Monthly Archives: May 2010
Now that people are finally getting around to reading the massive 2,000+ page health care law, new taxes and compliance requirements are coming to light.
One revelation is the expansion of 1099 reporting requirements. Starting in 2012, businesses that make property purchases will have to issue 1099 forms to each vendor when they spend $600 or more with that vendor in a year. Property is a broad term that includes inventory purchases and supplies. In 2012, businesses will also have to start issuing 1099 forms to corporations (under current law businesses do not have to issue 1099 forms to corporations).
What is a 1099 Form?
A 1099 form is used to report certain types of income (rent, interest, dividends, miscellaneous income) to taxpayers. When you issue a 1099, you issue one copy to the party you paid money to, and you issue another copy to the IRS.
Example: ABC Restaurant buys food items from a local grocery and spends $10,000 during the year. ABC Restaurant will have to issue a 1099 to the local grocery reporting the total purchases of $10,000 during the year. Under current law, ABC Restaurant does not have to issue a 1099.
Example 2: Cheatum & Howe Law Firm buys a $700 printer from Office Depot. Cheatum & Howe Law Firm will have to issue a 1099 form to Office Depot reporting $700 of purchases.
Business will not have to issue 1099 forms to each vendor from whom they spend under $600 in a year. So, if Cheatum & Howe bought a $500 printer, they would not have to issue a 1099 form. If they bought 2 $500 printers from Office Depot during the year, they would have to issue a 1099 because total purchases during the year were over $600.
What does all this mean?
Well, businesses will have to ensure that they are tracking total payments to each business they deal with during the year. The address and EIN of each vendor will have to be kept on file. If there is a discrepancy between the dollar amount you report on a 1099 and your vendor’s records, get ready for an angry phone call.
Consider how many vendors you buy “property” from. Is it in the dozens or hundreds? Businesses are in for an administrative nightmare starting in 2012.
The IRS will compare expenses on business’ tax returns and then compare the amounts to 1099 forms issued.
Example: XYZ Corp shows office supplies expense of $3,000 on its tax return. The IRS reviews the 1099 forms issued by XYZ Corp and finds 1099 forms showing $1,000 of purchases reported to office supply companies. The IRS will want that $2,000 discrepancy explained.

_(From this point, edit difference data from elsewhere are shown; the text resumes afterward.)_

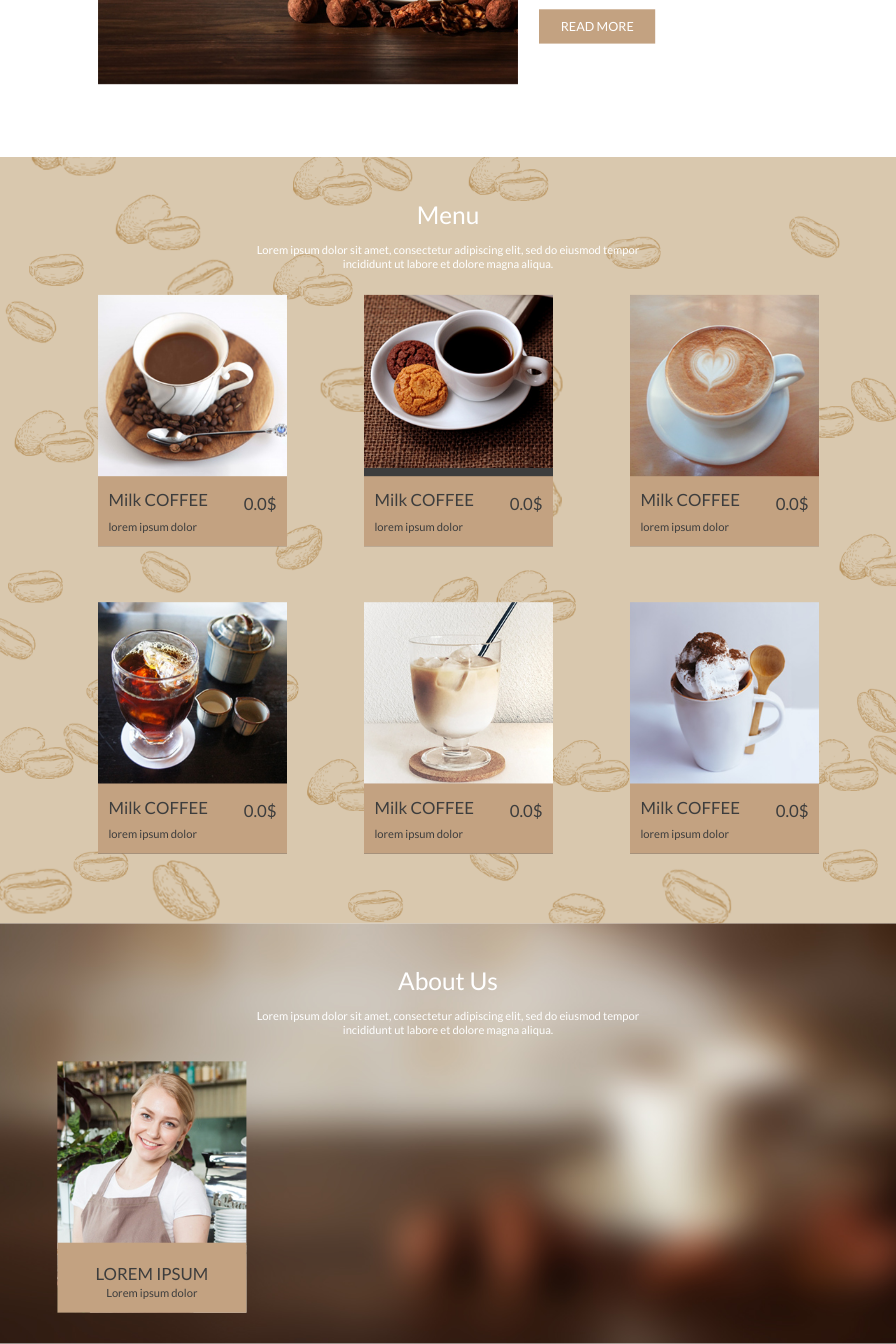
Repository: kuluong2000/coffe
Page: index.html
The author's editor kept a copy of each file at every save. The page is drawn from the files as they stood at one save, then again after the next save.
The browser window is 1280 px wide. The pictures show the part of the page from y = 1035 to 2955 px (the page is 2955 px tall), at 70% of full size.

Above is the page before, as saved 2021-10-04 22:32:24.

### index.html
<!DOCTYPE html>
<html lang="en">
  <head>
    <meta charset="UTF-8" />
    <meta http-equiv="X-UA-Compatible" content="IE=edge" />
    <meta name="viewport" content="width=device-width, initial-scale=1.0" />
    <link rel="stylesheet" href="./libs/css/bootstrap.min.css" />
    <link rel="stylesheet" href="./libs/css/animate.css" />
    <link rel="stylesheet" href="./libs/css/slick-theme.css" />
    <link rel="stylesheet" href="./libs/css/slick.css" />
    <link rel="stylesheet" href="./Assets/css/reset.css" />
    <link rel="stylesheet" href="./Assets/css/style.css" />
    <link rel="stylesheet" href="./Assets/css/responsive.css" />
    <title>Document</title>
  </head>
  <body>
    <header class="header">
      <div class="container">
        <div class="row">
          <div class="header-main">
            <div class="header-menu">
              <a href="#">
                <img src="./Assets/image/logo.png" alt="" srcset="" />
              </a>
            </div>
            <nav>
              <ul class="header-menu">
                <li class="header-menu-item"><a href="#" class="header-menu-link">Home</a></li>
                <li class="header-menu-item"><a href="#" class="header-menu-link">Our Story</a></li>
                <li class="header-menu-item"><a href="#" class="header-menu-link">Menu</a></li>
                <li class="header-menu-item"><a href="#" class="header-menu-link">Order</a></li>
                <li class="header-menu-item"><a href="#" class="header-menu-link">About Us</a></li>
                <li class="header-menu-item"><a href="#" class="header-menu-link">Contact</a></li>
                <li class="header-menu-item"><a href="#" class="header-menu-link">Cart</a></li>
              </ul>
            </nav>
          </div>
        </div>
      </div>
    </header>
    <main>
      <section class="banner">
        <div class="banner-img">
          <img src="./Assets/image/banner.jpg" alt="" srcset="" />
        </div>
        <div class="container">
          <div class="row">
            <div class="banner-main">
              <div class="banner-content">
                <h1 class="banner-heading">HELLO COFFEE</h1>
                <p class="banner-desc">Lorem ipsum dolor sit amet, consectetur adipiscing elit, sed do eiusmod tempor incididunt ut labore et...</p>
                <a href="#" class="btn"> Read More </a>
              </div>
            </div>
          </div>
        </div>
      </section>
      <section class="story">
        <div class="container">
          <div class="row">
            <div class="story-main">
              <div class="story-media">
                <div class="story-image">
                  <img src="./Assets/image/story.jpg" alt="" />
                </div>
              </div>
              <div class="story-info">
                <div class="story-title">Our Story</div>
                <p class="story-desc">
                  Lorem ipsum dolor sit amet, consectetur adipiscing elit, sed do eiusmod tempor incididunt ut labore et dolore magna aliqua.
                  <br />
                  Ut enim ad minim veniam, quis nostrud exercitation ullamco laboris nisi ut aliquip ex ea commodo consequat.
                </p>
                <a href="#" class="btn">Read More</a>
              </div>
            </div>
          </div>
        </div>
      </section>
      <section class="menu">
        <div class="container">
          <div class="row">
            <div class="menu-main">
              <div class="box">
                <h2 class="title menu-box-title">Menu</h2>
                <p class="desc menu-box-desc">Lorem ipsum dolor sit amet, consectetur adipiscing elit, sed do eiusmod tempor incididunt ut labore et dolore magna aliqua.</p>
              </div>
              <div class="menu-list">
                <div class="menu-item">
                  <div class="menu-item-image">
                    <img src="./Assets/image/menu_img1.jpg" alt="" />
                  </div>
                  <div class="menu-item-info">
                    <div class="menu-item-content">
                      <h2 class="menu-item-name">Milk COFFEE</h2>
                      <p class="menu-item-desc">lorem ipsum dolor</p>
                    </div>
                    <p class="menu-item-price">0.0$</p>
                  </div>
                </div>
                <div class="menu-item">
                  <div class="menu-item-image">
                    <img src="./Assets/image/menu_img2.jpg" alt="" />
                  </div>
                  <div class="menu-item-info">
                    <div class="menu-item-content">
                      <h2 class="menu-item-name">Milk COFFEE</h2>
                      <p class="menu-item-desc">lorem ipsum dolor</p>
                    </div>
                    <p class="menu-item-price">0.0$</p>
                  </div>
                </div>
                <div class="menu-item">
                  <div class="menu-item-image">
                    <img src="./Assets/image/menu_img3.jpg" alt="" />
                  </div>
                  <div class="menu-item-info">
                    <div class="menu-item-content">
                      <h2 class="menu-item-name">Milk COFFEE</h2>
                      <p class="menu-item-desc">lorem ipsum dolor</p>
                    </div>
                    <p class="menu-item-price">0.0$</p>
                  </div>
                </div>
                <div class="menu-item">
                  <div class="menu-item-image">
                    <img src="./Assets/image/menu_img4.jpg" alt="" />
                  </div>
                  <div class="menu-item-info">
                    <div class="menu-item-content">
                      <h2 class="menu-item-name">Milk COFFEE</h2>
                      <p class="menu-item-desc">lorem ipsum dolor</p>
                    </div>
                    <p class="menu-item-price">0.0$</p>
                  </div>
                </div>
                <div class="menu-item">
                  <div class="menu-item-image">
                    <img src="./Assets/image/menu_img5.jpg" alt="" />
                  </div>
                  <div class="menu-item-info">
                    <div class="menu-item-content">
                      <h2 class="menu-item-name">Milk COFFEE</h2>
                      <p class="menu-item-desc">lorem ipsum dolor</p>
                    </div>
                    <p class="menu-item-price">0.0$</p>
                  </div>
                </div>
                <div class="menu-item">
                  <div class="menu-item-image">
                    <img src="./Assets/image/menu_img6.jpg" alt="" />
                  </div>
                  <div class="menu-item-info">
                    <div class="menu-item-content">
                      <h2 class="menu-item-name">Milk COFFEE</h2>
                      <p class="menu-item-desc">lorem ipsum dolor</p>
                    </div>
                    <p class="menu-item-price">0.0$</p>
                  </div>
                </div>
              </div>
            </div>
          </div>
        </div>
      </section>
      <section class="about">
        <div class="container">
          <div class="row">
            <div class="about-main">
              <div class="box">
                <h2 class="title">About Us</h2>
                <p class="desc">Lorem ipsum dolor sit amet, consectetur adipiscing elit, sed do eiusmod tempor incididunt ut labore et dolore magna aliqua.</p>
              </div>
              <div class="about-list">
                <div class="about-item">
                  <div class="about-avatar">
                    <img src="/Assets/image/about_img1.jpg" alt="" />
                  </div>
                  <div class="about-info">
                    <h2 class="about-name">Lorem Ipsum</h2>
                    <p class="about-position">Lorem ipsum dolor</p>
                    <a href="#" class="btn about-btn">Read More</a>
                  </div>
                </div>
              </div>
            </div>
          </div>
        </div>
      </section>
    </main>

    <script src="./libs/Js/jquery-3.5.1.slim.min.js"></script>
    <script src="./libs/Js/bootstrap.min.js"></script>
    <script src="./libs/Js/slick.min.js"></script>
    <script src="./libs/Js/wow.js"></script>
  </body>
</html>

### Assets/css/reset.css
html, body, div, span, applet, object, iframe,
h1, h2, h3, h4, h5, h6, p, blockquote, pre,
a, abbr, acronym, address, big, cite, code,
del, dfn, em, img, ins, kbd, q, s, samp,
small, strike, strong, sub, sup, tt, var,
b, u, i, center,
dl, dt, dd, ol, ul, li,
fieldset, form, label, legend,
table, caption, tbody, tfoot, thead, tr, th, td,
article, aside, canvas, details, embed,
figure, figcaption, footer, header, hgroup,
menu, nav, output, ruby, section, summary,
time, mark, audio, video {
	margin: 0;
	padding: 0;
	border: 0;
	font-size: 100%;
	vertical-align: baseline;
}
/* HTML5 display-role reset for older browsers */
article, aside, details, figcaption, figure,
footer, header, hgroup, menu, nav, section {
	display: block;
}
* {
	box-sizing: border-box;
}
body {
	line-height: 1;
  font-family: 'Muli', sans-serif;


  font-style: normal;
  font-weight: normal;
  font-size: 16px;
  line-height: 32px;
}
ol, ul {
	list-style: none;
}
blockquote, q {
	quotes: none;
}
blockquote:before, blockquote:after,
q:before, q:after {
	content: '';
	content: none;
}
table {
	border-collapse: collapse;
	border-spacing: 0;
}

img {
  max-width: 100%;
	vertical-align: bottom;
}
a {
	outline: none;
}

### Assets/css/style.css
@import url('https://fonts.googleapis.com/css2?family=Lato:ital,wght@0,400;0,700;0,900;1,300;1,400;1,700;1,900&display=swap');
*{
    padding: 0;
    margin: 0;
    box-sizing: border-box;
}
body{
    font-family: 'Lato', sans-serif;
    font-size: 16px;
    line-height: 1.6;
    color: #3d3d3d;
    font-weight: 400;
}

.header{
    position: absolute;
    width: 100%;
    background-color: rgba(0,0,0 , 0.5);
    padding: 20px 0 20px;
    z-index: 99;
}
.header-main{
    display:flex;
    justify-content: space-between;
    align-items: center;
}
.header-menu{
    display:flex;
    justify-content: space-between;
    align-items: center;
}
.header-menu-item{
    list-style-type: none;
}
.header-menu-item:not(:first-child){
    margin-left: 25px;
}
.header-menu-link{
    position: relative;
    color: white;
    text-transform: uppercase;
    text-decoration: none;
    font-size: 12px;
    padding-bottom: 7px;

}
.header-menu-link::before{
    content: '';
    position: absolute;
    bottom: 0;
    left:  0;
    height: 2px;
    width: 100%;
    background-color: #c3a281;
    transform: scale(0);
    transition: 0.5s;
    transform-origin: right;
}
.header-menu-link:hover,
.header-menu-link:hover::before{
    color: #c3a281;
    transform: scale(1);
}
.banner{
    position: relative;
    min-height: 660px;
}
.banner-img{
    position: relative;
    z-index: -1;
    object-fit: cover;
    width: 100%;
}
.banner-img img{
    width: 100%;
}

.banner-main{
    position: absolute;
    left: auto;
    top: 50%;
    transform: translateY(-50%);
    color: white;
    width: max-content;

}

.banner-heading{
    font-weight: 400;
    font-size: 48px;
    letter-spacing: 0.5px;
    margin-bottom: 40px;
}
.banner-desc{
    width: 390px;
    margin-bottom: 40px;
}
.btn{
    font-size: 18px;
    color: white;
    font-weight: 400;
    padding: 10px 30px;
    background-color: #c3a281;
    border-radius: 0%;
    text-transform: uppercase;
}
.btn:hover{
    color: white;
}
.story{
    padding-top: 95px;
    min-height: 600px;
}
.story-main{
    display:flex;
    padding: 0 70px;
    align-items: center;
}
.story-media{
    position: relative;
}
.story-icon-play{
    position: absolute;
    top: 50%;
    left: 50%;
    transform:translate(-50%,-50%);
}
.story-image{
    min-width: 600px;
    height: 100%;
    object-fit: cover;
}
.story-image img{
    width: 100%;
    height: 100%;
}
.story-info{
    margin-left: 30px;
}
.story-title{
    font-size: 35px;
    margin-bottom: 20px;
    text-transform: uppercase;
}
.story-desc{
    text-align: justify;
    margin-bottom: 40px;
    line-height: 20px;
}
.menu{

    padding-bottom: 100px;
    background: url(/Assets/image/menu_bg.png) no-repeat center / cover;
}
.menu-main{
    padding: 0;
}
.box{
    padding-top: 60px;
    margin: 0 auto;
    width: 100%;
    max-width: 570px;
    text-align: center  ;
}
.title{
    font-size: 35px;
    margin-bottom: 20px;
    color: white;
}
.desc{
    line-height: 20px;
    color: white;
    margin-bottom: 35px;
}
.menu-list{
    display: grid;
    grid-template-columns: repeat(3,1fr);
    grid-gap: 80px 110px;
    /* display: flex;
    flex-wrap: wrap; */
    padding: 0 70px;



}

.menu-item{
    /* width: calc((100% ) /3); */
    width: 270px;
    position: relative;

}
.menu-item:hover .menu-item-info{
    height: 130px;
    background-color: #3d3d3d;
    color: #c3a281;
}
.menu-item:hover .menu-item-price{
    display: none;
}
.menu-item:hover .menu-item-name{
    border-bottom: 2px solid #c3a281;
}
.menu-item-info{
    display: flex;
    justify-content: space-between;
    background-color: #c3a281;
    padding: 20px 15px;
    width: 270px;
    height: 100px;
    position: absolute;
    bottom: 0;
    left: 0;
    transition: all 0.5s ease;
}

.menu-item-name{
    font-size: 24px;
    margin-bottom: 10px;
}
.menu-item-price{
    font-size: 24px;
}
.about{
    background: url(/Assets/image/about_bg.jpg) no-repeat center /  cover;
    min-height: 600px;
}
.about-list{
    position: relative;
}
.about-item{
    width: 270px;
}
.about-avatar{
    max-width: 270px;
    height: 100%;
}
.about-avatar img{
    max-width: 100%;
}
.about-info{
    padding: 30px 0;
    text-align: center;
    width: 270px;
    height: 100px;
    position: absolute;
    bottom: 0;
    left: 0;
    background-color: #c3a281;
    transition: 0.5s;
}
.about-name{
    font-size: 24px;
    text-transform: uppercase;

}
.about-btn{
    opacity: 0;
    visibility: hidden;
    width: max-content;
    margin: 0 auto;
}

.about-item:hover .about-info{
    height: 125px;
    background-color: #3d3d3d;
    color: #c3a281;
}

.about-item:hover .about-btn{
    opacity: 1;
    visibility:visible;
}
.about-item:hover .about-position{
    display: none;
}

### Assets/css/responsive.css
@media (min-width:1400px){
    .container{
        max-width: 1170px;
    }
}

Loaded but not shown: libs/css/bootstrap.min.css (library); libs/css/animate.css (library); libs/css/slick-theme.css (library); libs/css/slick.css (common file); libs/Js/jquery-3.5.1.slim.min.js (library); libs/Js/bootstrap.min.js (library); libs/Js/slick.min.js (library); libs/Js/wow.js (library)

After the next save:
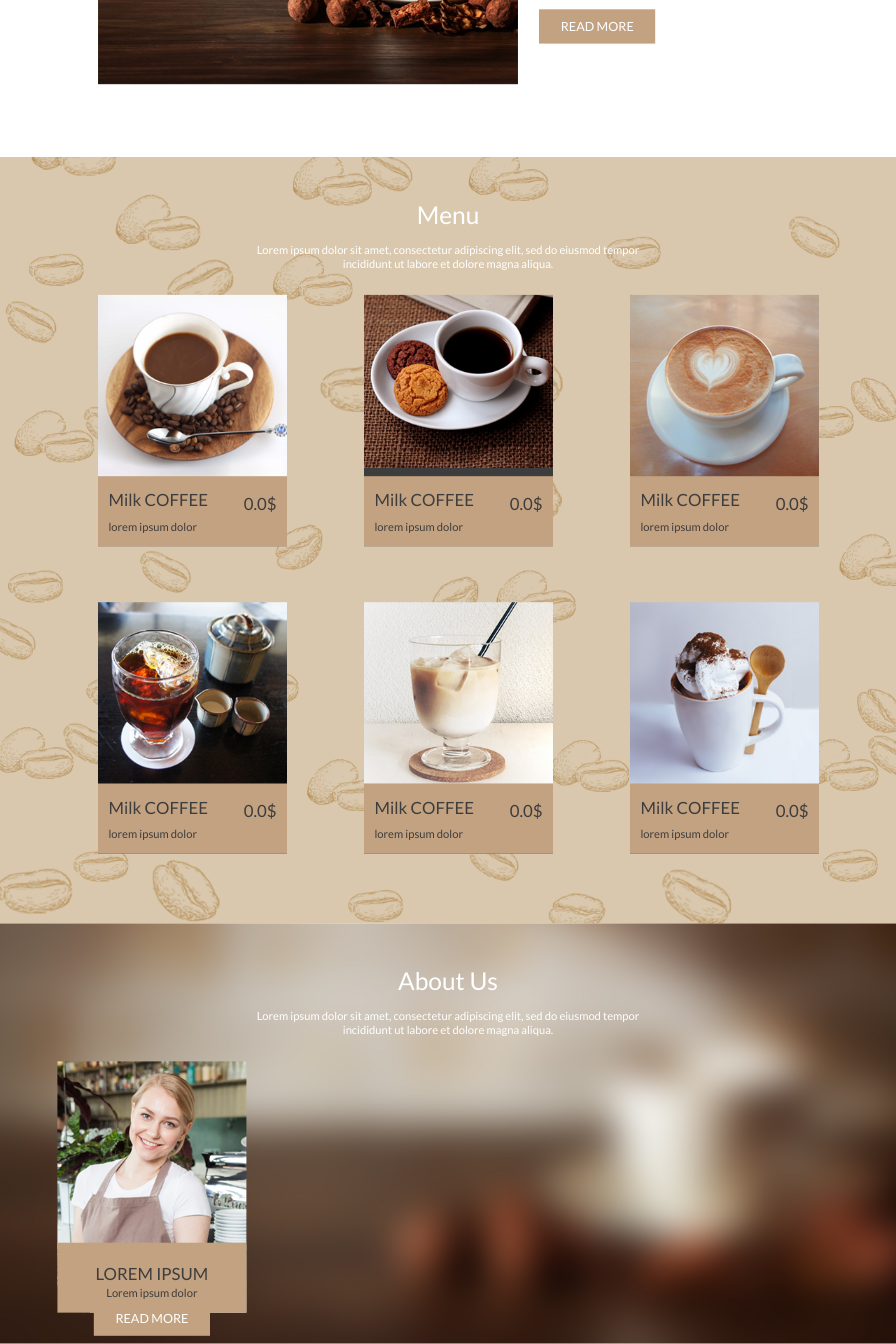
Saved 21 s later.
--- a/Assets/css/style.css
+++ b/Assets/css/style.css
@@ -255,8 +255,8 @@ body{
 
 }
 .about-btn{
-    opacity: 0;
-    visibility: hidden;
+    /* opacity: 0; */
+    /* visibility: hidden; */
     width: max-content;
     margin: 0 auto;
 }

What if you choose not to comply?
Failure to Issue 1099 Form: $50 for each 1099 not filed. The maximum penalty is $250,000.

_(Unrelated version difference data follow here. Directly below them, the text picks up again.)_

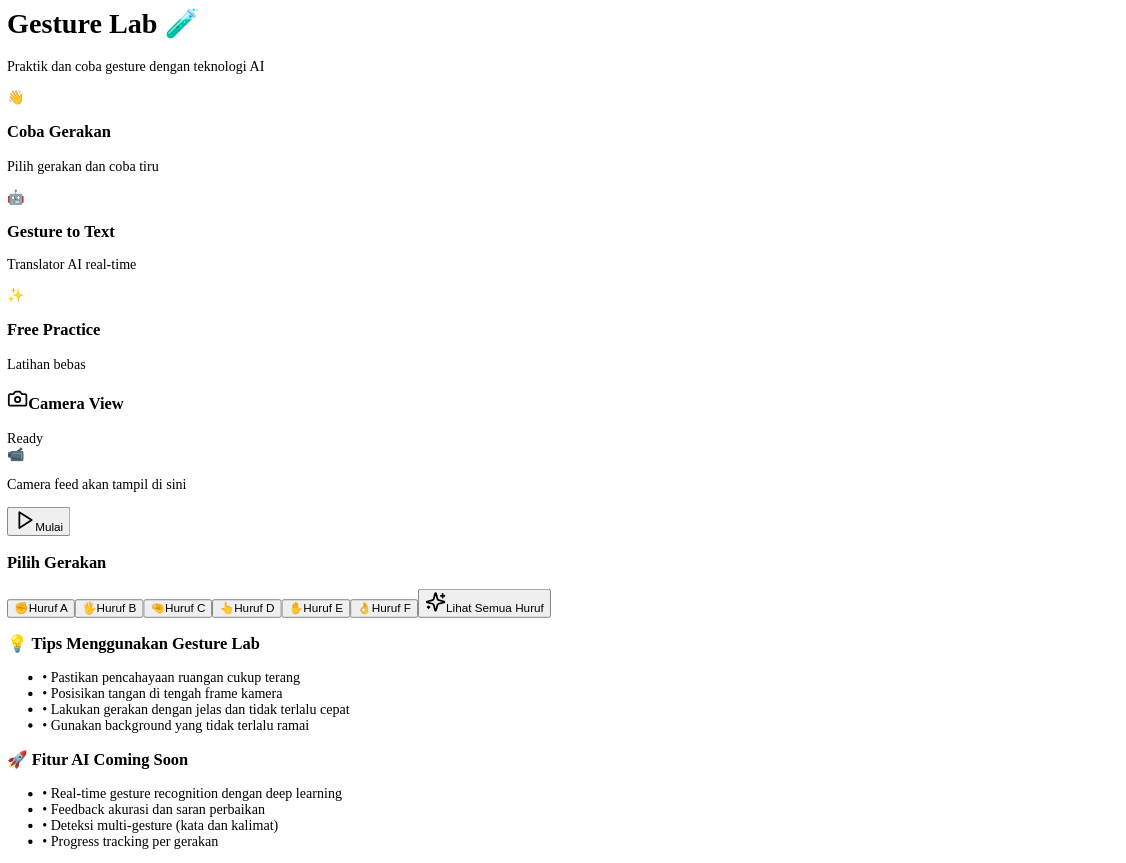
Repository: Tisna7/GESTURA
Page: resources/views/user/gesture-lab-1.blade.php
The author's editor kept a copy of each file at every save. The page is drawn from the files as they stood at one save, then again after a run of saves.
The browser window is 1280 px wide. The pictures show the whole page, at 88% of full size.
The page is served by the project's Laravel application, run on PHP 8.4 with Laravel 12. Style sheets and scripts are compiled from the project's sources, by tool versions that may differ from the author's. The template is opened directly, without the code that normally fills it, so the values that code supplies are empty.

Above is the page before, as saved 2025-11-22 16:24:57.

After the next 2 saves:
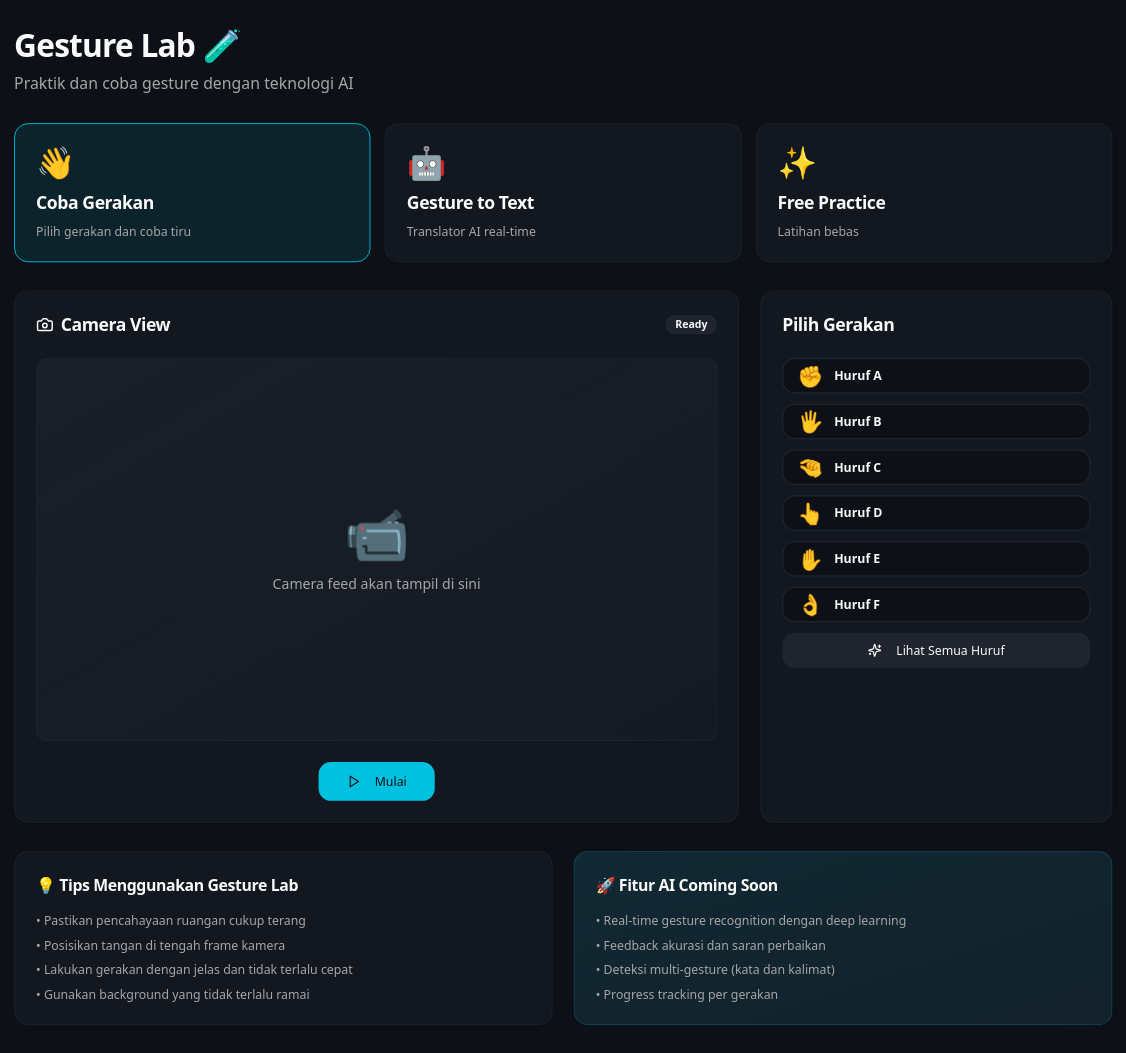
The 2 saves are shown as one change because they came seconds apart.
The last was saved 8 s later.
--- a/resources/views/user/gesture-lab-1.blade.php
+++ b/resources/views/user/gesture-lab-1.blade.php
@@ -1,5 +1,5 @@
-@section('')
-
+@extends('app')
+@section('content')
 <main class="container mx-auto px-4 py-8">
     <div class="space-y-8">
         <div>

Issuing an Incorrect 1099 Form: $50 for each incorrect 1099 form filed. The maximum penalty is $100,000.
Issuing a 1099 Form Late: $50 per late 1099 form. The maximum penalty is $100,000.
Fine Print: This posting contains general tax information that may or may not apply in your specific tax situation. Please consult a tax professional before relying on any information contained in this post.
A Brief Background on Self-Employment Tax
Sole proprietorships (Schedule C filers) pay self-employment (SE) tax of 15.3% on their net earnings from self-employment. Net earnings from self-employment is basically equal to your business profit for the year multiplied by 92.35% (this is done to effectively allow a deduction for the employer portion of self-employment tax).
Example: You have $50,000 profit in your business for the year. To determine net self-employment income, you multiply your $50,000 profit by 92.35% which equals $46,175. This $46,175 is then multiplied by the 15.3% self-employment tax rate to calculate your SE tax for the year of $7,064.78.
The reason you multiply your profit by 92.35% is to allow a deduction from your profit for the 7.65% (100% minus 92.35%) employer portion of self-employment tax.
How does an S Corp Reduce SE Tax?
S Corporation owners pay FICA taxes (i.e., self-employment taxes) on wages they draw from the corporation. S corporation owners do not pay FICA taxes on profit or on distributions they take from the corporation, assuming the owners are drawing reasonable compensation from the S corporation.
Example: Joan owns 100% of S Corp, Inc. S Corp, Inc. has $55,000 in profit (after paying owner wages of $45,000) for the year. Assume Joan’s wages of $45,000 for the year are reasonable. Joan pays FICA taxes (employer and employee portions) of $6,885 on her $45,000 wages ($45,000 * 15.3%). She does not pay FICA taxes on the $55,000 of profit she had during the year.
Had Joan operated her business as a proprietorship, her FICA tax liability is calculated as follows:
Business Profit: $100,000
Net Earnings from SE: 92,350
Times: SE Tax Rate: 15.3%
SE Tax= $14,129
As you can see, Joan saves $7,244 ($14,129 minus $6,885) in FICA taxes by being an S corporation.
Note: If the S corporation pays unreasonably low wages, the IRS can recharacterize any distributions as wages and subject the owner to additional FICA taxes, plus penalties and interest.
How to Establish Reasonable Wages
Determining reasonable wages is based on a variety of factors, so it is a subjective determination. Factors that are relevant include:
Training and experience
Duties and responsibilities
Time and effort devoted to the business
Payments to non-shareholder employees
Timing and manner of paying bonuses to key people
What comparable businesses pay for similar services
The use of a formula to determine compensation
There is a limit on the amount of proprietorship profit/wages that are subject to SE tax. Wages/proprietorship profit under $106,800 are subject to SE tax of 15.3% (including Social Security and Medicare portions). Wages/proprietorship profit over $106,800 are subject to SE tax of 2.45% (Medicare portion only).
Starting in 2013, an additional 0.9% tax is imposed on wages/proprietorship profit in excess of $200,000 for single filers and $250,000 for joint filers.
What are the SE tax rules for LLCs? That’s a whole different bowl of mostaccioli. Stay tuned for the answer.
Buzzkill Disclaimer: Any tax advice contained in the body of this post was not intended or written to be used, and cannot be used, by the recipient for the purpose of avoiding penalties that may be imposed under the Internal Revenue Code or applicable state or local tax law provisions. Any information contained in this post does not fall under the guidelines of IRS Circular 230.